SAN DIEGO -- Genta ( GNTA) may seek a second shot at marketing approval for its experimental cancer drug Genasense, but don't expect things to turn out any better than the first time. Still, some investors seemed eager to take a flier on Genta's chances at resurrection. The stock closed up 67 cents, or 48%, to $2.05 on Monday. But that was down from its intraday high of $2.40, or up 74%, reached before a presentation on a form of leukemia at 2:15 p.m. EDT. More than 62 million shares traded hands in a company with a 73 million-share float and a 30-day daily average volume of 2.9 million shares. At an oral presentation at the American Society of Hematology meeting Monday, the Berkeley Heights, N.J.-based drugmaker said the addition of Genasense to chemotherapy increased "major" responses in patients with advanced chronic lymphocytic leukemia (CLL) in a phase III study. But this increase in response had no clinically meaningful effect on patients in terms of increasing their survival or even delaying the progression of disease. And the Genasense-chemotherapy combination used in the study is relatively outdated, with newer drugs, including Genentech's ( DNA) Rituxan, producing better responses in similar CLL patients. During Monday's presentation, the Genasense study's lead investigator, Dr. Kanti Rai of Long Island Jewish Medical Center, did not specifically endorse a Food and Drug Administration filing based on this clinical data. While he believes in the promise of Genasense in CLL, Rai said different dosing schedules and/or studies of the drug in newly diagnosed (read: less sick) CLL patients is needed. Genta has not yet said publicly whether it will seek FDA approval for Genasense in CLL, but the down-and-out company has little to lose. In May, Genasense was rejected by an FDA advisory panel as a melanoma treatment, sending shares tumbling into the single digits. At present, Genta has lost its corporate partner, Aventis ( AVE), and is running short of cash. A separate phase III study in multiple myeloma, also presented over the weekend at the ASH meeting, was a failure.

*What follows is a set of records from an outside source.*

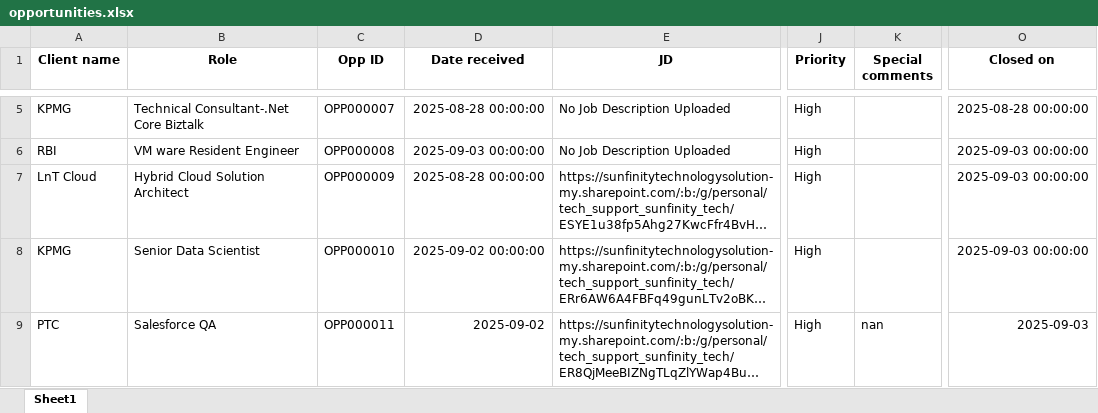
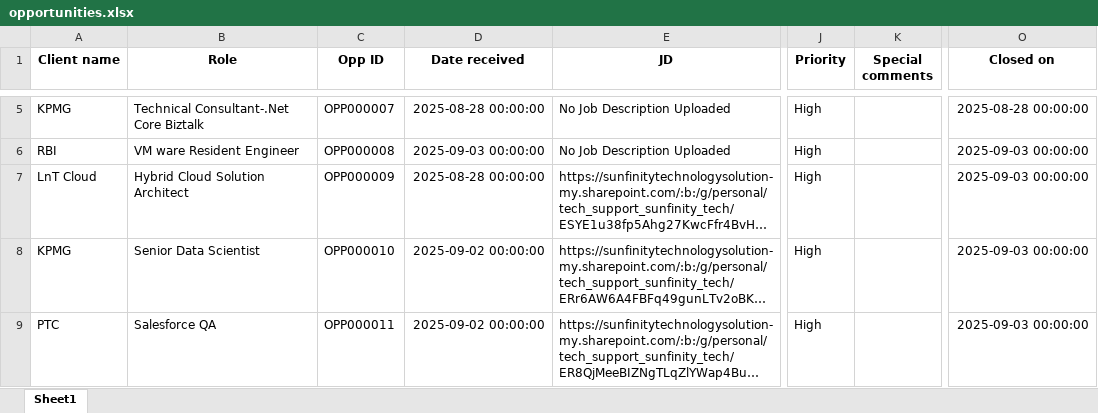
Before and after one commit to advait1307/sunfinity-crm, an Excel workbook: excel_files/opportunities.xlsx, sheet Sheet1, drawn as a sheet; only a part is shown, gaps mark what is left out; long unchanged cells end in …; values as stored, in another font and other column widths than the file's, no borders; the diff covers the shown part only; the diff names each change by its address in the sheet, - before the commit and + after, or states it on an @@ line.

Commit message:
Update Excel file

```diff
--- a/excel_files/opportunities.xlsx (sheet Sheet1)
+++ b/excel_files/opportunities.xlsx (sheet Sheet1)
-D9 (Date received): 2025-09-02
+D9 (Date received): 2025-09-02 00:00:00
-K9 (Special comments): nan
+K9 (Special comments): (empty)
-O9 (Closed on): 2025-09-03
+O9 (Closed on): 2025-09-03 00:00:00
```
Also changed, not shown: 6 edited cells elsewhere in this sheet.
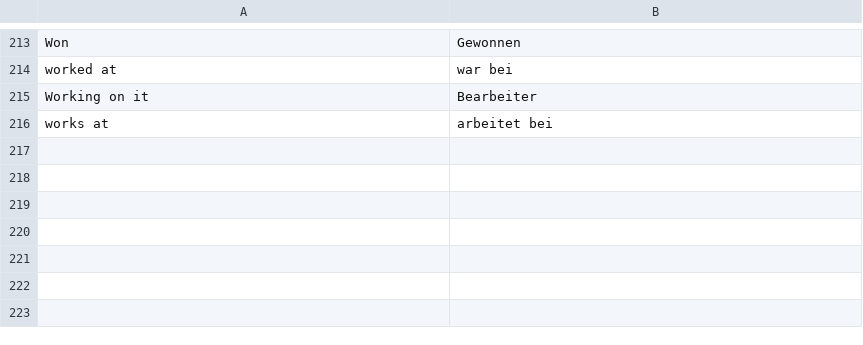
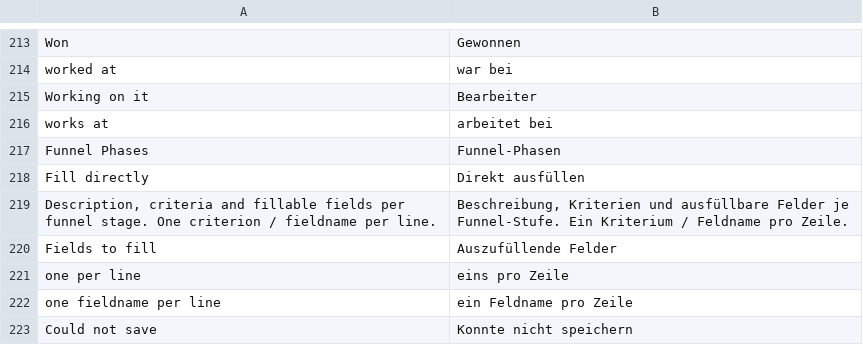
Before and after one commit to dpb97/crm, a CSV file: lcs_integrations/lcs_integrations/translations/de.csv, drawn as a sheet; only a part is shown, gaps mark what is left out.

```diff
--- a/lcs_integrations/lcs_integrations/translations/de.csv
+++ b/lcs_integrations/lcs_integrations/translations/de.csv
@@ -216 +216,8 @@ Working on it,Bearbeiter
 works at,arbeitet bei
+Funnel Phases,Funnel-Phasen
+Fill directly,Direkt ausfüllen
+"Description, criteria and fillable fields per funnel stage. One criterion / fieldname per line.","Beschreibung, Kriterien und ausfüllbare Felder je Funnel-Stufe. Ein Kriterium / Feldname pro Zeile."
+Fields to fill,Auszufüllende Felder
+one per line,eins pro Zeile
+one fieldname per line,ein Feldname pro Zeile
+Could not save,Konnte nicht speichern
```
Also changed, not shown: 12 other files.
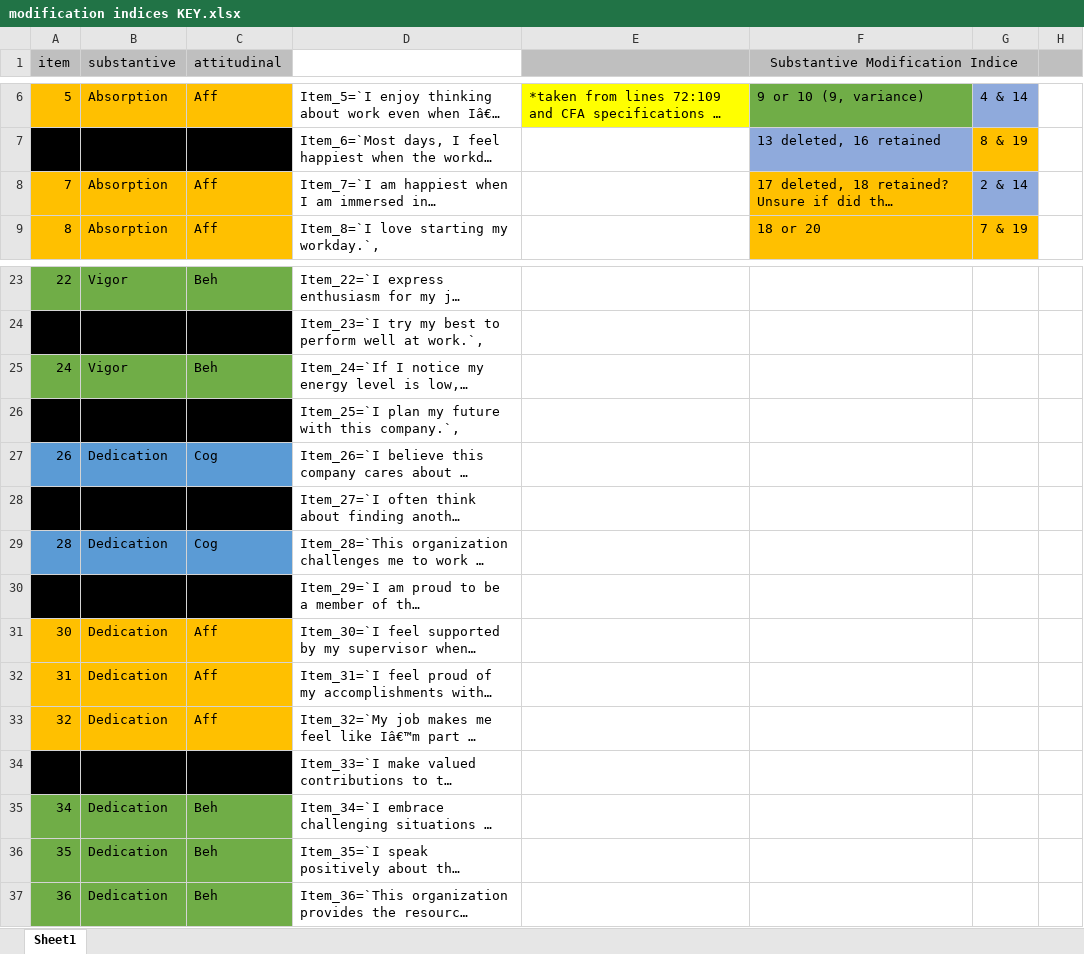
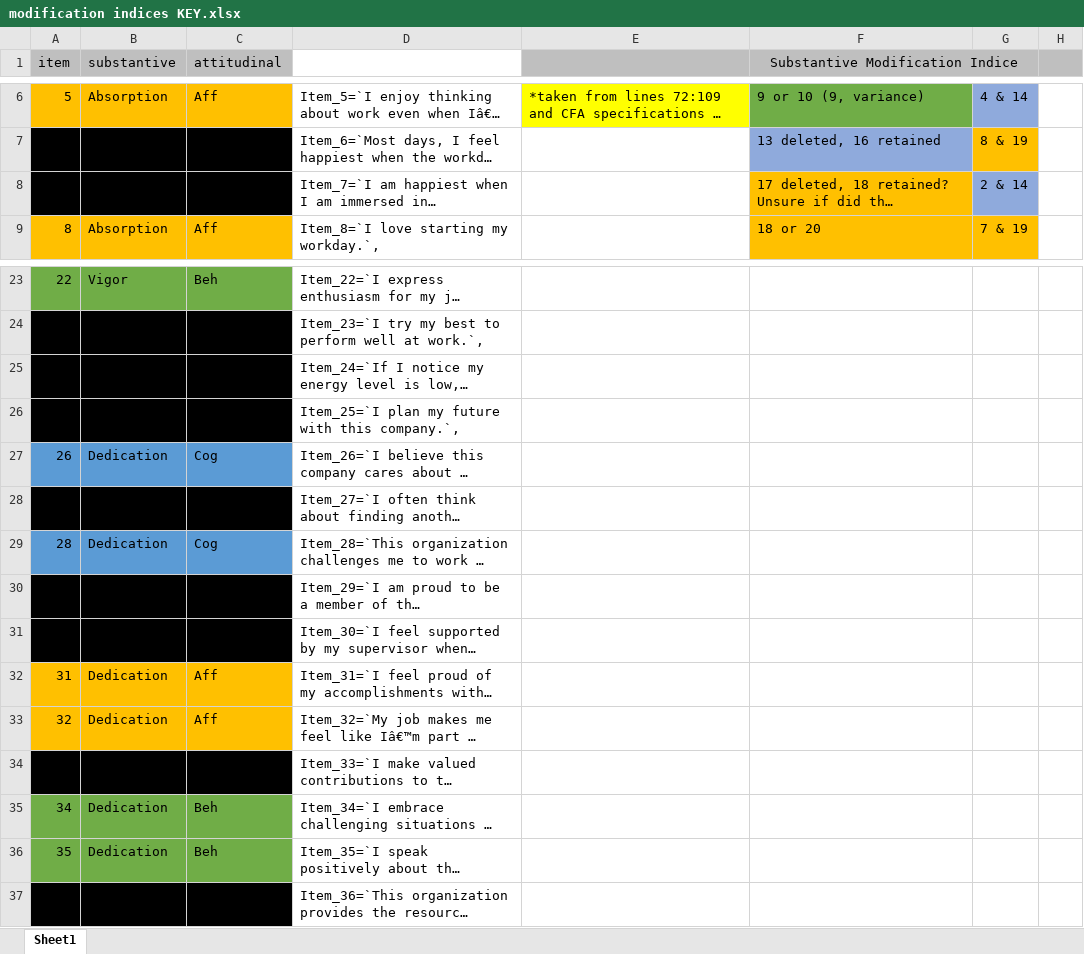
Before and after one commit to jtkulas/EngagementPaper, an Excel workbook: modification indices KEY.xlsx, sheet Sheet1, drawn as a sheet; only a part is shown, gaps mark what is left out; long unchanged cells end in …; values as stored, in another font and other column widths than the file's, no borders; the diff names each change by its address in the sheet, - before the commit and + after, or states it on an @@ line.

Commit message:
Tentative final 18 items

```diff
--- a/modification indices KEY.xlsx (sheet Sheet1)
+++ b/modification indices KEY.xlsx (sheet Sheet1)
-A8:C8 fill: #FFC000
+A8:C8 fill: #000000
-A25:C25 fill: #70AD47
+A25:C25 fill: #000000
-A31:C31 fill: #FFC000
+A31:C31 fill: #000000
-A37:C37 fill: #70AD47
+A37:C37 fill: #000000
```
Also changed, not shown: 17 other files.
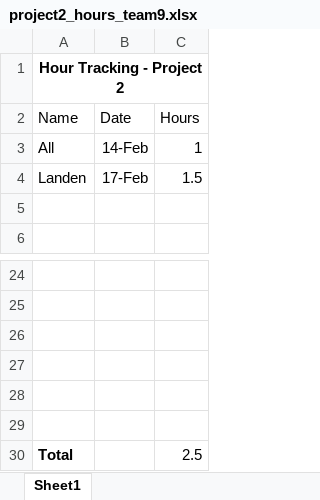
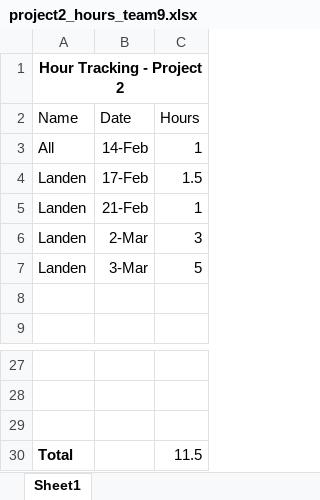
Before and after one commit to lincolnschick/battleship, an Excel workbook: documentation/project2_hours_team9.xlsx, sheet Sheet1, drawn as a sheet; only a part is shown, gaps mark what is left out; values as stored, in another font and other column widths than the file's, no borders; removed rows and columns are numbered as before the commit, all else as after; the diff names each change by its address in the sheet, - before the commit and + after, or states it on an @@ line.

```diff
--- a/documentation/project2_hours_team9.xlsx (sheet Sheet1)
+++ b/documentation/project2_hours_team9.xlsx (sheet Sheet1)
+row 5: Landen | 21-Feb | 1
+row 6: Landen | 2-Mar | 3
+row 7: Landen | 3-Mar | 5
-row 27: (empty)
-row 28: (empty)
-row 29: (empty)
-C30 (Hours): 2.5
+C30 (Hours): 11.5
```
Also changed, not shown: 1 other file.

The phase III study enrolled 120 patients who were given a combination of Genasense plus chemotherapy; another 121 patients were given chemotherapy alone. All patients in the study were diagnosed with advanced CLL, which means they had received, and failed, prior therapies. Nineteen patients, or 16%, in the Genasense arm of the study achieved a major response -- defined as a complete response or so-called nodular partial response, compared to with eight patients, or 7%, in the control arm. This result, the study's primary endpoint, was statistically significant, albeit not robustly so with a so-called p value of 0.039.
A p value of 0.05 is required for a study to reach statistical significance, but strong data typically have a p value of less than 0.01. But a more conventional primary endpoint in CLL studies looks at overall response rate, defined as a complete response, nodular partial responses and partial response. When the Genasense data were analyzed this way, overall response in the Genasense arm was 41%, less than the 45% overall response rate in the control arm. Also, patients in the Genasense arm of the study progressed (their disease worsened) at a median time of 6.1 months, faster than the 8.9 months for patients in the control arm. Overall survival data were not analyzed, pending further maturing of the data. Despite a series of setbacks this year that have left Genta reeling, the company seems intent to push ahead with Genasense's development. No doubt, persistence sometimes pays off. But for Genta, the second time will not likely be the charm.